Pwr - power input pin (Vcc, Gnd, Vss, Vdd, etc.)
Sup - general supply pin (e.g. for ground symbol)

Default: IO 
If Pwr pins are used on a symbol and a corresponding Sup pin exists on the schematic, nets are connected automatically. The Sup pin is not used for components. 

Friday, April 13, 2012

Graphics Cards Hacking (Repair) Roundup

I must have bad luck with graphics cards. My last graphics card was an XFX nVidia 8600GT. My current graphics card is an EVGA nVidia 9800GT. Both have failed in unexpected ways. Fortunately, I have been able to fix both of them! WARNING - these procedures will most like void the warranty, if you have one.

XFX 8600GT

Exploding Caps

One evening I was sitting watching TV in another room with my wife. We heard some 'pop' noises. Well, more like several loud 'cracks'. My wife asked me what the sound was. I thought it was the ice maker in our fridge. Suspiciously, though, the graphics on my computer started having problems. I began seeing artifacts here and there. Then, more pops and the display become incredibly garbled and unusable. I pulled out the graphics card and what you see above is what faced me. Numerous aluminum electrolytic capacitors had exploded. You can see the paper separator(the yellow fibrous stuff) spewing out.

The Fix

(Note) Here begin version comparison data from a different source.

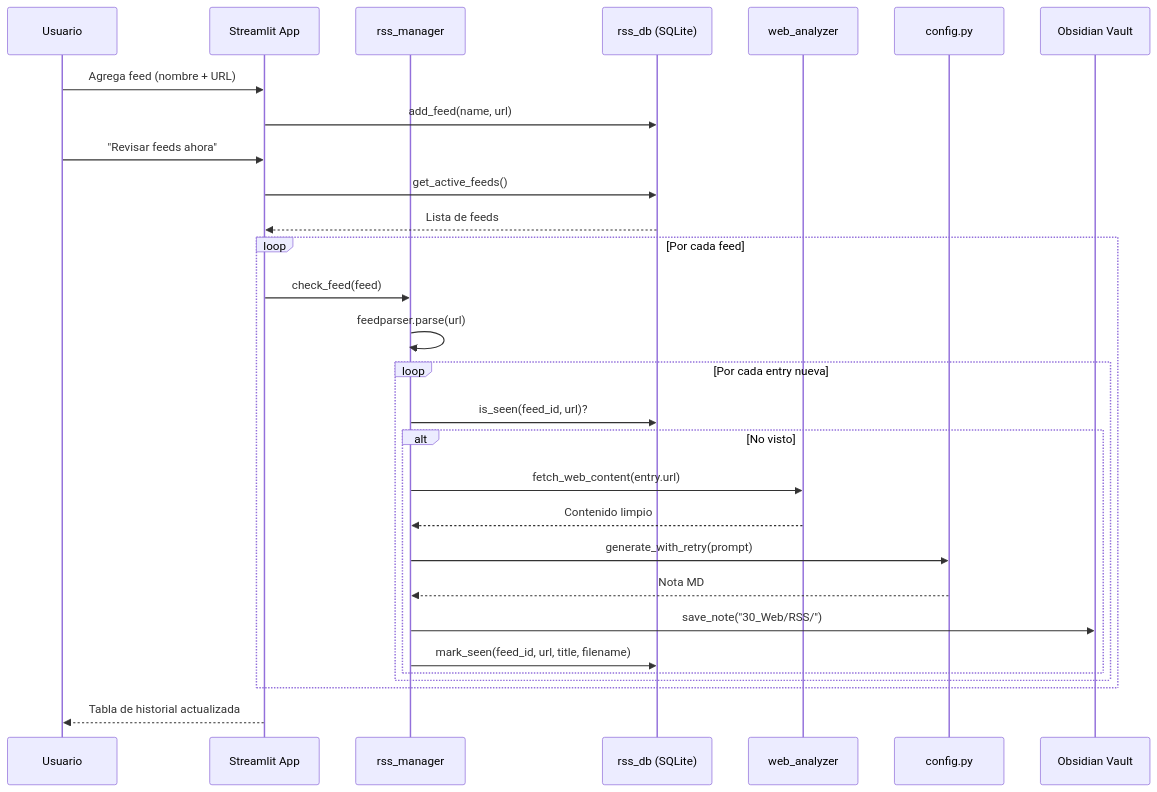
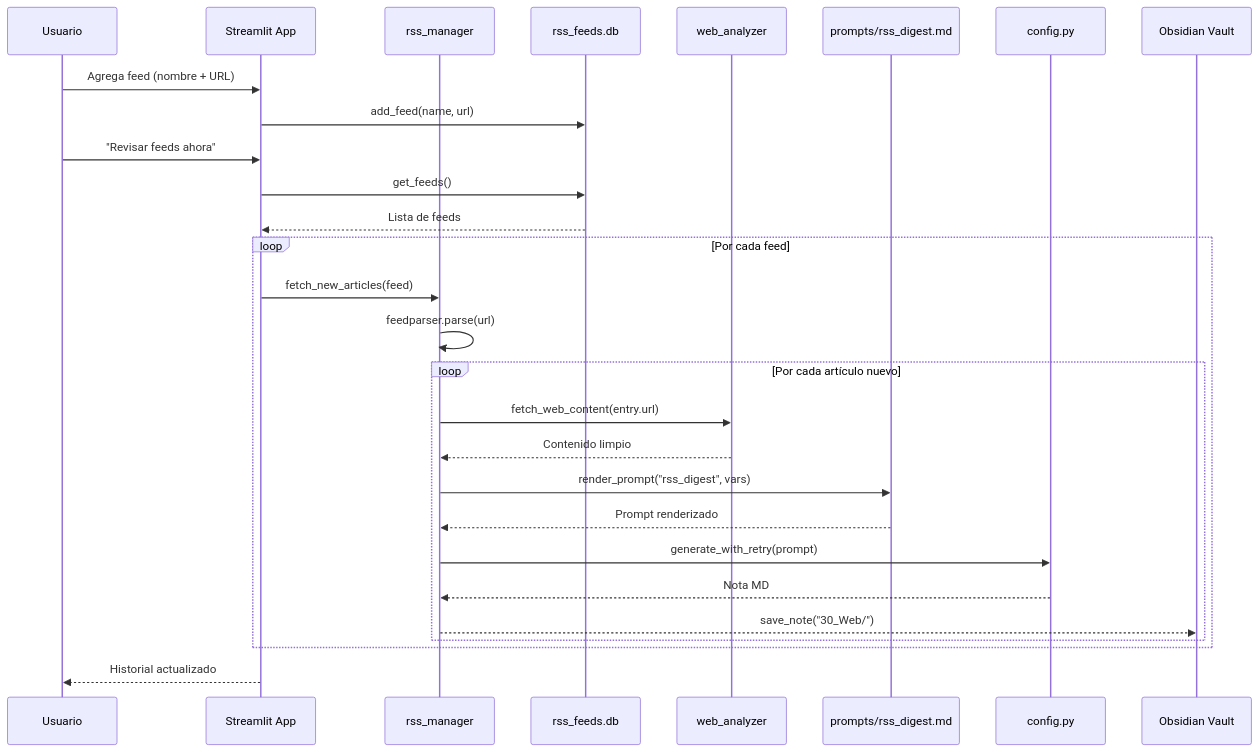
The fourth of 8 diagrams in docs/FLOWS.md (luuisaguilar/deep-audit-knowledge-engine), drawn with Mermaid before and after one commit. The commit also changed other lines of this file and 7 other files, not shown here.

````diff
--- a/docs/FLOWS.md
+++ b/docs/FLOWS.md
@@ -86,34 +122,33 @@
 ```mermaid
 sequenceDiagram
     participant U as Usuario
     participant S as Streamlit App
     participant RM as rss_manager
-    participant DB as rss_db (SQLite)
+    participant RDB as rss_feeds.db
     participant W as web_analyzer
+    participant PT as prompts/rss_digest.md
     participant C as config.py
     participant V as Obsidian Vault
 
     U->>S: Agrega feed (nombre + URL)
-    S->>DB: add_feed(name, url)
+    S->>RDB: add_feed(name, url)
 
     U->>S: "Revisar feeds ahora"
-    S->>DB: get_active_feeds()
-    DB-->>S: Lista de feeds
+    S->>RDB: get_feeds()
+    RDB-->>S: Lista de feeds
 
     loop Por cada feed
-        S->>RM: check_feed(feed)
+        S->>RM: fetch_new_articles(feed)
         RM->>RM: feedparser.parse(url)
-        loop Por cada entry nueva
-            RM->>DB: is_seen(feed_id, url)?
-            alt No visto
-                RM->>W: fetch_web_content(entry.url)
-                W-->>RM: Contenido limpio
-                RM->>C: generate_with_retry(prompt)
-                C-->>RM: Nota MD
-                RM->>V: save_note("30_Web/RSS/")
-                RM->>DB: mark_seen(feed_id, url, title, filename)
-            end
+        loop Por cada artículo nuevo
+            RM->>W: fetch_web_content(entry.url)
+            W-->>RM: Contenido limpio
+            RM->>PT: render_prompt("rss_digest", vars)
+            PT-->>RM: Prompt renderizado
+            RM->>C: generate_with_retry(prompt)
+            C-->>RM: Nota MD
+            RM-->>V: save_note("30_Web/")
         end
     end
-    S-->>U: Tabla de historial actualizada
+    S-->>U: Historial actualizado
 ```
````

To fix the 8600, I purchased some aluminum electrolytic capacitors from Digikey with the same values as the exploded ones. Generally, caps that large have their values and ratings printed on them. I needed some 1500uF 6.3V, 1000uF 6.3V, and 470uF 16V capacitors. The footprints for the capacitors were generic and supported multiple sizes, so I just got the cheapest ones in approximately the same size. Radial capacitors have 3 dimensions to consider. Lead spacing, diameter, and height. In retrospect, the replacement 1500uF caps are a lot taller than the original, but they still fit in my case. I wouldn't worry about stressing too much about matching ESR or any other features other than capacitance and voltage rating. Odds are that the originals are on the cheaper side.